4 years of education in 1 sentence
I’ve been told that you can boil down your entire undergraduate degree into one statement. For me, I majored in Applied Math (with a focus in Economics) and if I had to pick one statement, it’d be:

Any attempt to mathematically model the world is flawed.

I suppose this is a timely subject given the recent market implosion led by quant hedge funds. But I suppose the above statement lacks in nuance since having flaws doesn’t mean it’s still not ultimately useful. So instead, you might revise the statement to be:

Any attempt to mathematically model the world is flawed (yet still incredibly useful).
The skill is in determining where the models work, and where they break.

Math books disguised as other stuff
To that end, I wanted to highlight a couple of my favorite books on my shelf that talk about this subject:

Moneyball is the most approachable and popular book on this topic, I think. After all, the entire book is on something fun and not boring: Baseball. The entire approach of using mathematical modeling to find undervalued assets (baseball players, in this case) is a great introduction to this type of thinking.

Calculated Bets is a great book that not a ton of people have read – it’s about one guy’s obsession with creating a model to beat everyone else on jai-alai gambling. It’s a really great book because he explains the entire rules of the sport, and then starts to disassemble all the pieces, and shows you all the data. It’s technical enough to be interesting to anyone who has a quantitative background.

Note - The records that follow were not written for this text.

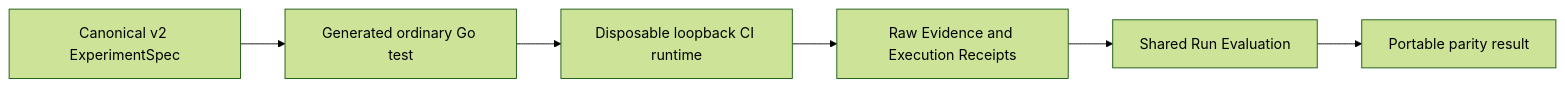
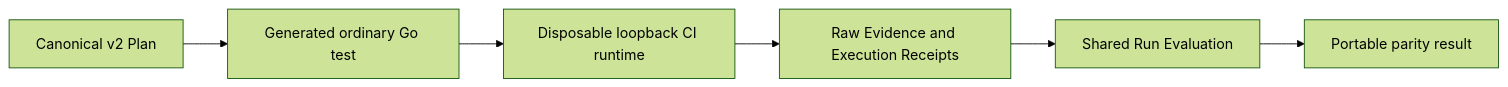
The diagram in .flow/specs/fn-27-hermetic-ci-execution-and-qualification.md (stephanos/temporal), drawn with Mermaid (forest theme) before and after one commit. The commit also changed other lines of this file and 43 other files, not shown here.

First line of the commit message:
chore(umpire): retire the Planning and ExperimentSpec vocabulary in the gate

````diff
--- a/.flow/specs/fn-27-hermetic-ci-execution-and-qualification.md
+++ b/.flow/specs/fn-27-hermetic-ci-execution-and-qualification.md
@@ -13,8 +13,8 @@
 ```mermaid
 flowchart LR
-  A[Canonical v2 ExperimentSpec] --> B[Generated ordinary Go test]
+  A[Canonical v2 Plan] --> B[Generated ordinary Go test]
   B --> C[Disposable loopback CI runtime]
   C --> D[Raw Evidence and Execution Receipts]
   D --> E[Shared Run Evaluation]
   E --> F[Portable parity result]
 ```
````
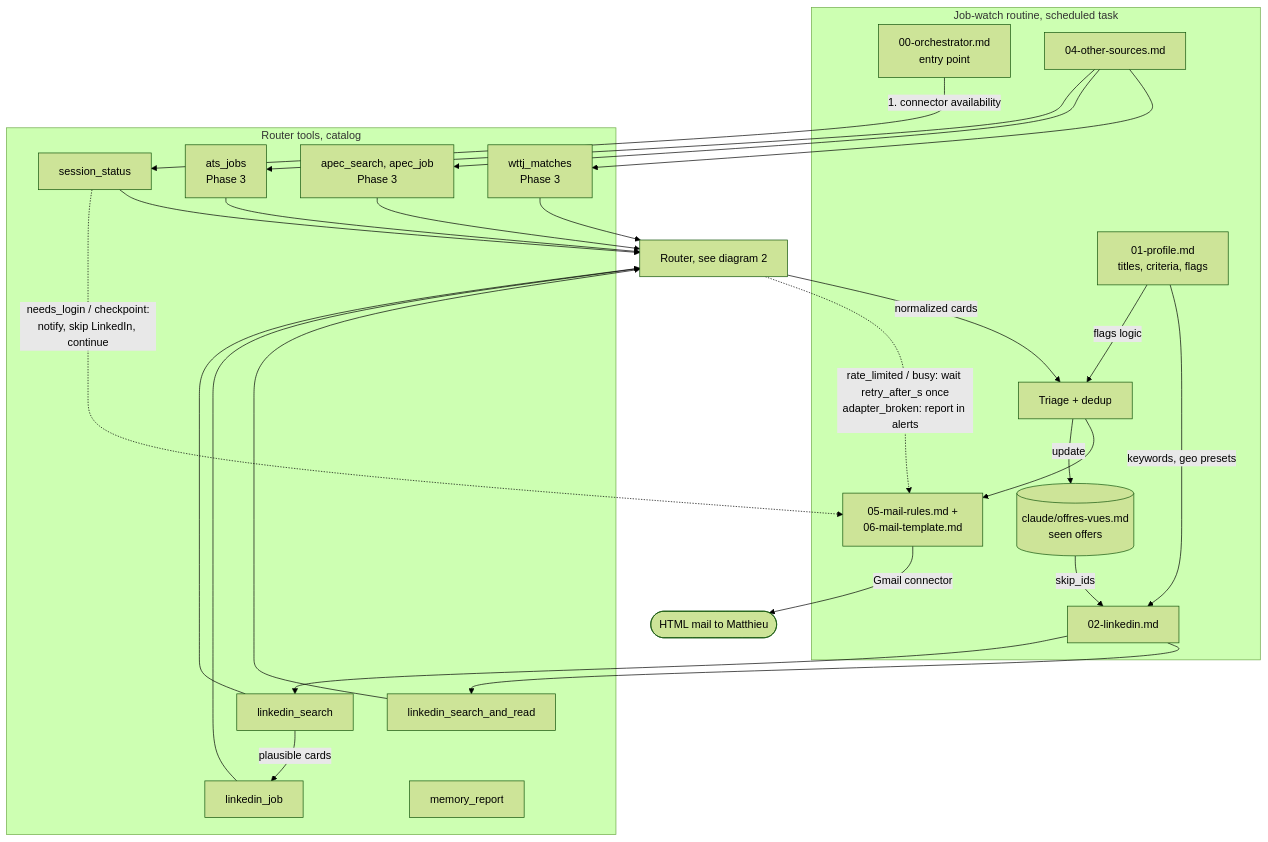
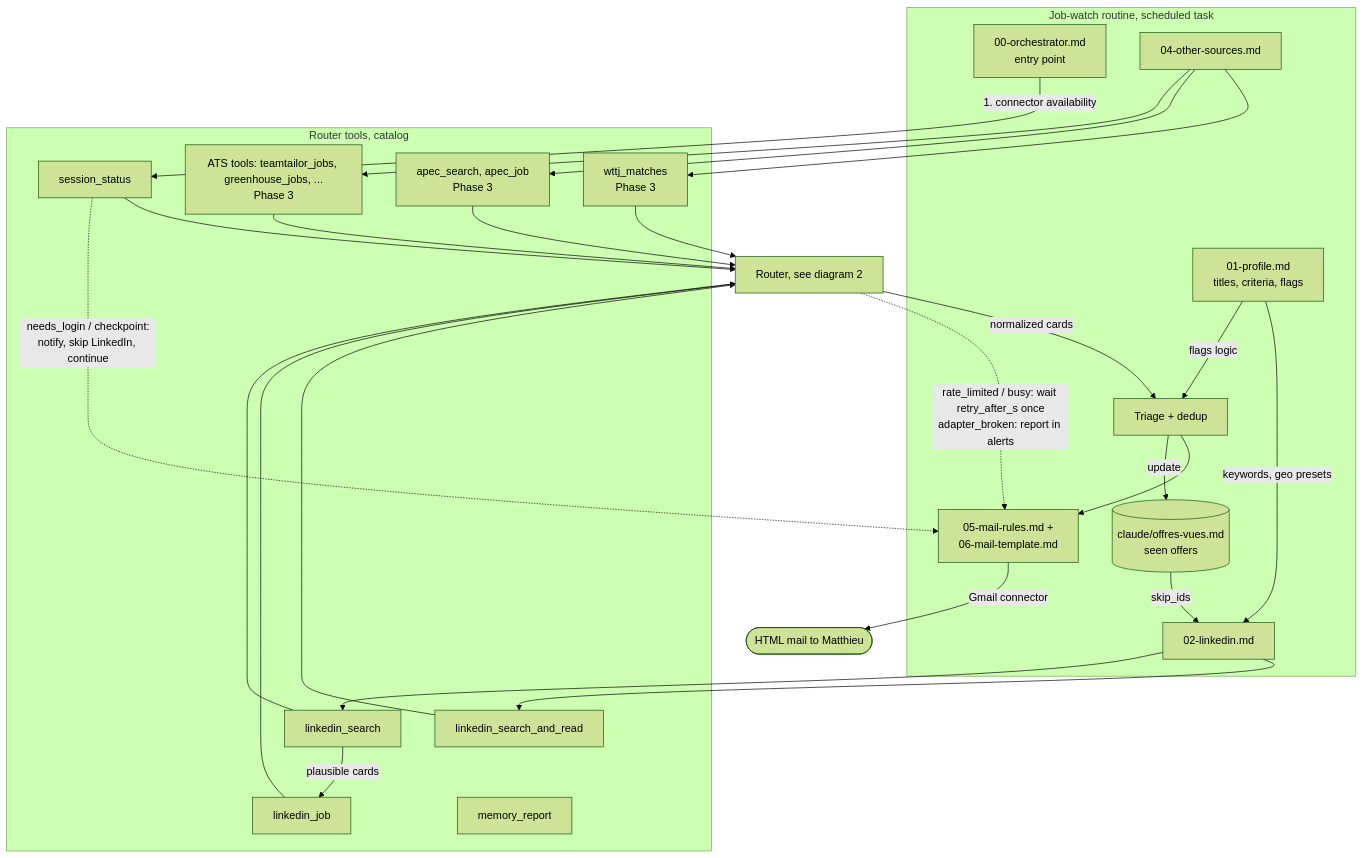
The fifth of 7 diagrams in 16-architecture-diagrams.md (notcheu/jobwatch-mcp), drawn with Mermaid (forest theme) before and after one commit. The commit also changed 4 other files, not shown here.

````diff
--- a/16-architecture-diagrams.md
+++ b/16-architecture-diagrams.md
@@ -188,43 +188,43 @@
 ```mermaid
 flowchart TB
   subgraph Routine["Job-watch routine, scheduled task"]
     Orch["00-orchestrator.md<br/>entry point"]
     Prof["01-profile.md<br/>titles, criteria, flags"]
     LIs["02-linkedin.md"]
     Oth["04-other-sources.md"]
     Mem[("claude/offres-vues.md<br/>seen offers")]
     Triage["Triage + dedup"]
     Mail["05-mail-rules.md +<br/>06-mail-template.md"]
   end
 
   subgraph Tools["Router tools, catalog"]
     SS["session_status"]
     LS["linkedin_search"]
     LJ["linkedin_job"]
     LSR["linkedin_search_and_read"]
     WM["wttj_matches<br/>Phase 3"]
     AS["apec_search, apec_job<br/>Phase 3"]
-    AJ["ats_jobs<br/>Phase 3"]
+    AJ["ATS tools: teamtailor_jobs, greenhouse_jobs, ...<br/>Phase 3"]
     MR["memory_report"]
   end
 
   Orch -- "1. connector availability" --> SS
   Prof -- "keywords, geo presets" --> LIs
   Mem -- "skip_ids" --> LIs
   LIs --> LSR
   LIs --> LS
   LS -- "plausible cards" --> LJ
   Oth --> WM
   Oth --> AS
   Oth --> AJ
 
   SS & LSR & LS & LJ & WM & AS & AJ --> RouterBox["Router, see diagram 2"]
   RouterBox -- "normalized cards" --> Triage
   Prof -- "flags logic" --> Triage
   Triage --> Mail
   Triage -- "update" --> Mem
   Mail -- "Gmail connector" --> Out(["HTML mail to Matthieu"])
 
   SS -. "needs_login / checkpoint:<br/>notify, skip LinkedIn, continue" .-> Mail
   RouterBox -. "rate_limited / busy: wait retry_after_s once<br/>adapter_broken: report in alerts" .-> Mail
 ```
````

Thinking Strategically is a bit more academic in nature and gives a high-level overview of Game Theory without too much in terms of real-world application. It’s also technical enough to be useful for folks with quantitative backgrounds. The most interesting part is how the book deconstructs complex multi-party interactions into algebraic equations and approaches tackling the problem.

Better is completely driven by anecdotes and real-world applications, making it a close cousin to Moneyball. Instead of theories, instead, it focuses on 5 real-world case studies around the world of healthcare and medicine. One of the main arguments of the book is something I deeply believe – that change doesn’t come in huge quick shifts, but rather by careful repetitive measurement of metrics that you care about, and fighting for small percentage improvements every day is what makes the difference.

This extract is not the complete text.